§ **Task brief**: Extract each line of the records below that contains the word "models".

◆ ◆ ◆ ◆

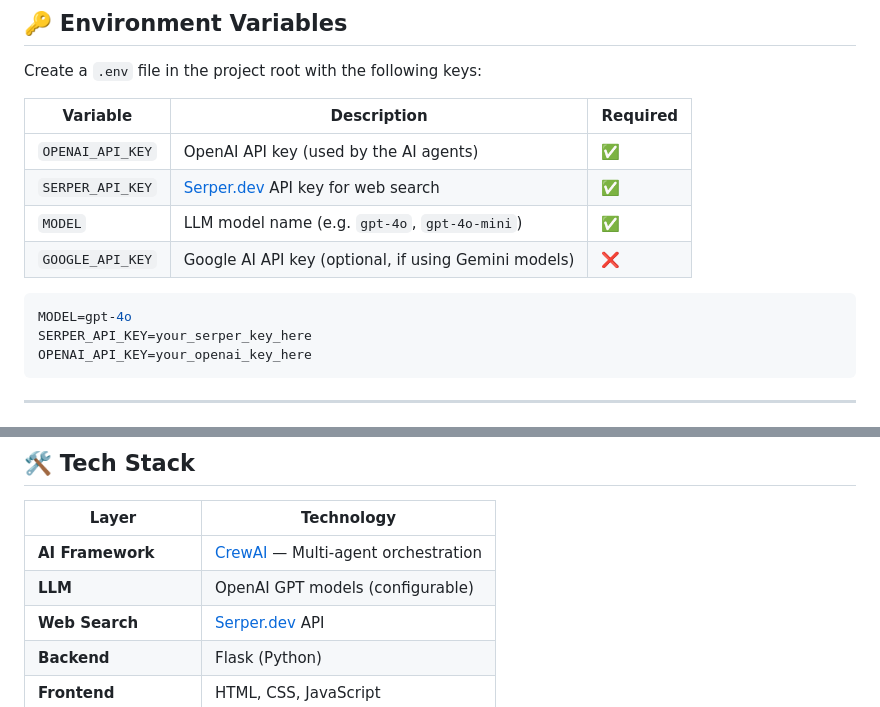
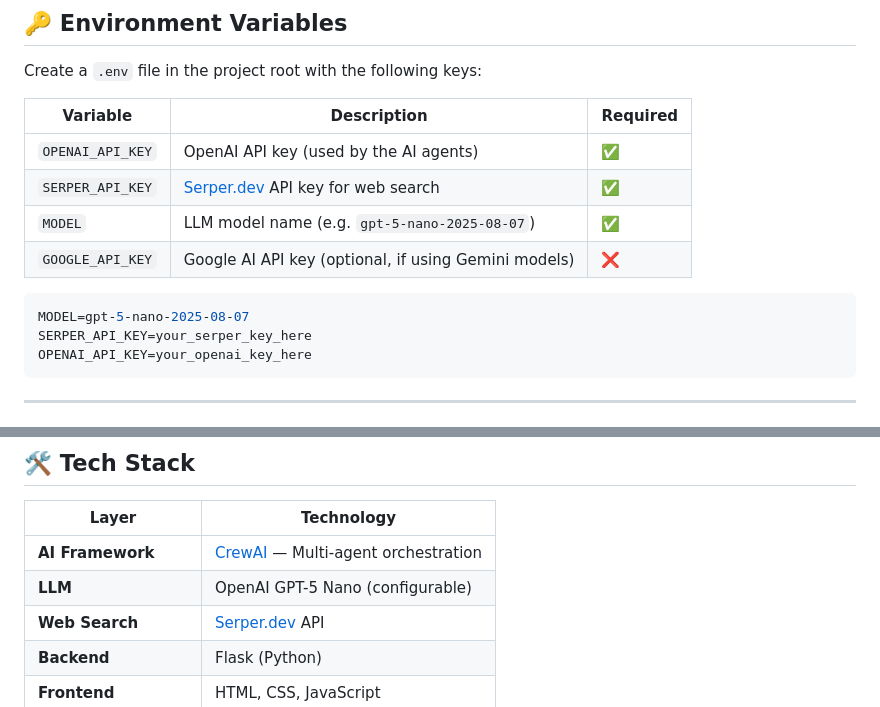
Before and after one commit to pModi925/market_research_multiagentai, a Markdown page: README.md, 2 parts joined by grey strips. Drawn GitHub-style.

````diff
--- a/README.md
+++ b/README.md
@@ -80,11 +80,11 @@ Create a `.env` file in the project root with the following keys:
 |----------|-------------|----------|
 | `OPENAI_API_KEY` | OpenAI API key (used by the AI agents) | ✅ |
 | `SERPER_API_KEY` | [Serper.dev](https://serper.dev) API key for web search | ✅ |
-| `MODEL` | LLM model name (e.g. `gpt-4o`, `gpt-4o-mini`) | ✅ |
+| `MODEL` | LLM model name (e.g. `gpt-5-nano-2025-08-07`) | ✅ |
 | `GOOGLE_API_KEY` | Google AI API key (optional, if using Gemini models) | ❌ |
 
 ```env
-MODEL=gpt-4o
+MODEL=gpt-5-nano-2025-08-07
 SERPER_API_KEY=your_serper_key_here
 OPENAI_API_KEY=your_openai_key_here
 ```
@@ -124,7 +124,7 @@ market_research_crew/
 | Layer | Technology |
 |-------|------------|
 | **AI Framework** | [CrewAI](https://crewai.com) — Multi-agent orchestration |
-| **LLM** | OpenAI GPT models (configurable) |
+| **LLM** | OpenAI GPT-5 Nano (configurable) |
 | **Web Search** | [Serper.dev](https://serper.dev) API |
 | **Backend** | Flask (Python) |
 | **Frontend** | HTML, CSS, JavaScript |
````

◆ ◆ ◆ ◆

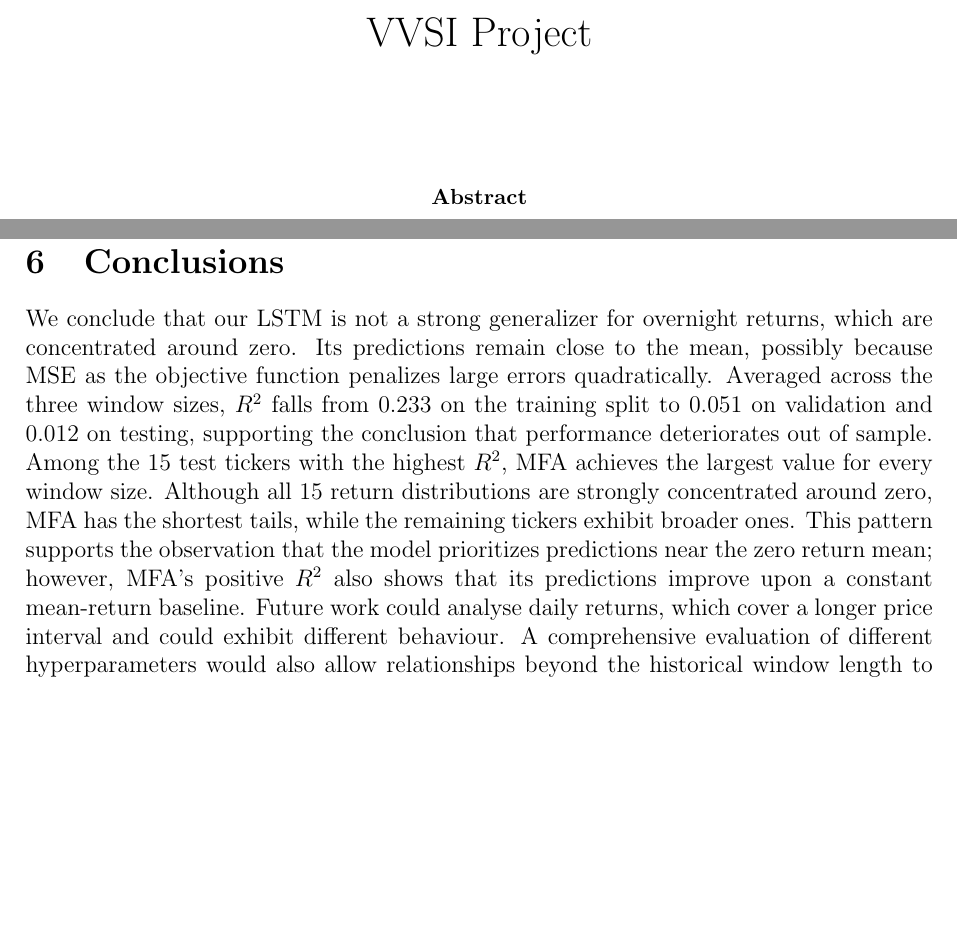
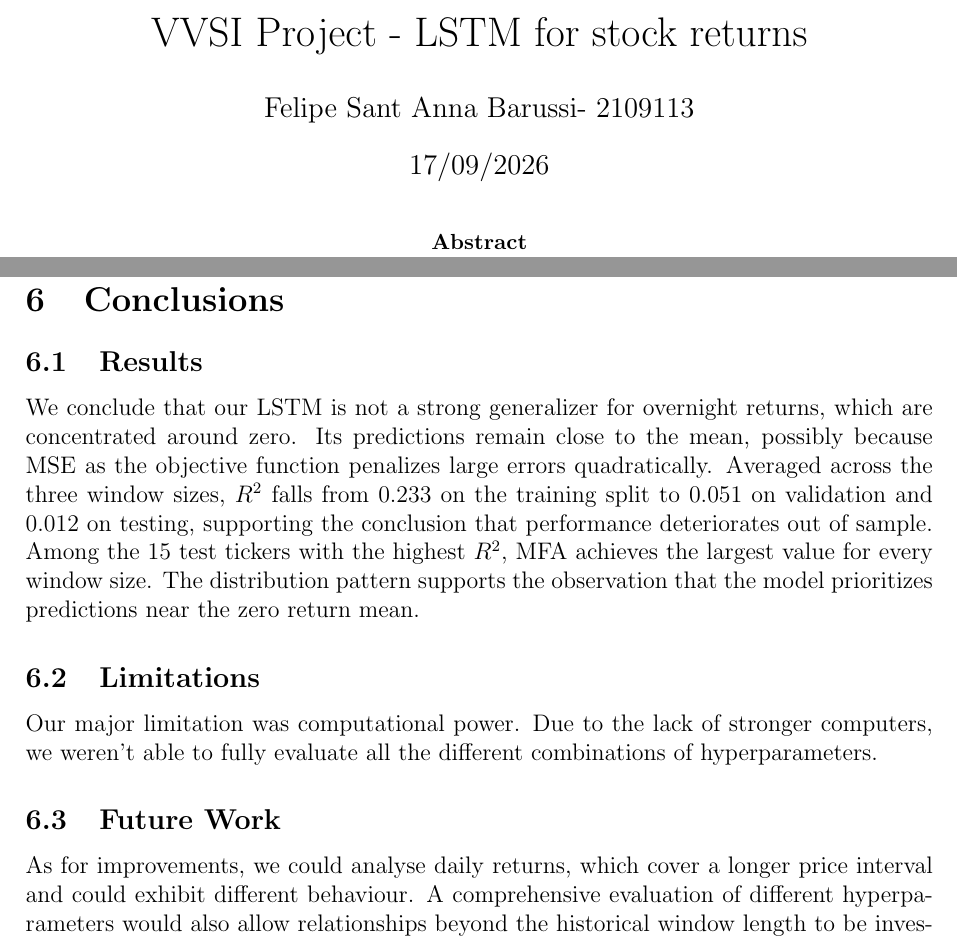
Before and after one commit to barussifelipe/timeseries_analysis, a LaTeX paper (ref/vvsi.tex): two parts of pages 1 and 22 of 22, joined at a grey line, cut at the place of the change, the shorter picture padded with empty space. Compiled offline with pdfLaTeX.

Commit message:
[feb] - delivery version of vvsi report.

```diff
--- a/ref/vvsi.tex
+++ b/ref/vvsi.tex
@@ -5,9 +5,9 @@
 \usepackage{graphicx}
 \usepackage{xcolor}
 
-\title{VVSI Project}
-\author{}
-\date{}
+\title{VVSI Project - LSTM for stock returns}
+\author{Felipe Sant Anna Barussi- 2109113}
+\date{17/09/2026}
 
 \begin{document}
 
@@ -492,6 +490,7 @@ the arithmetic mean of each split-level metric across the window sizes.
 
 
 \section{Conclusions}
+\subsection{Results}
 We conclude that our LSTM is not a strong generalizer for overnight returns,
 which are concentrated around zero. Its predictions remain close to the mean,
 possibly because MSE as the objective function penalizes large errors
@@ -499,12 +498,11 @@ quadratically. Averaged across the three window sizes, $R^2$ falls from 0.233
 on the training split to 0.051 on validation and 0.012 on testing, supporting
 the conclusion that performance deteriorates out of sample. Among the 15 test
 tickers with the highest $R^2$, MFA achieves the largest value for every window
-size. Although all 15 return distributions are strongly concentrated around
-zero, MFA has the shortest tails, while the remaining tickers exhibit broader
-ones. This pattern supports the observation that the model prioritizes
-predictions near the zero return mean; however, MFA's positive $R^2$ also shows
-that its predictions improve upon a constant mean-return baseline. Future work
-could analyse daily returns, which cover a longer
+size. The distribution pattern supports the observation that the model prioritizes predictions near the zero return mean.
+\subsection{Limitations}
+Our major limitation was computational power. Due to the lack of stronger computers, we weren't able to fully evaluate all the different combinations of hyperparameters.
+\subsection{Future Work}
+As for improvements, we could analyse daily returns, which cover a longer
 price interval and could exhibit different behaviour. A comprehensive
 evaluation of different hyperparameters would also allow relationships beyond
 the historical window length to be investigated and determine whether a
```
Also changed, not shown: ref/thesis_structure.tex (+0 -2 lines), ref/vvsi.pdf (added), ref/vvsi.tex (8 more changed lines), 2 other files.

◆ ◆ ◆ ◆

§ **Answer to the exercise**:
 | `GOOGLE_API_KEY` | Google AI API key (optional, if using Gemini models) | ❌ |
-| **LLM** | OpenAI GPT models (configurable) |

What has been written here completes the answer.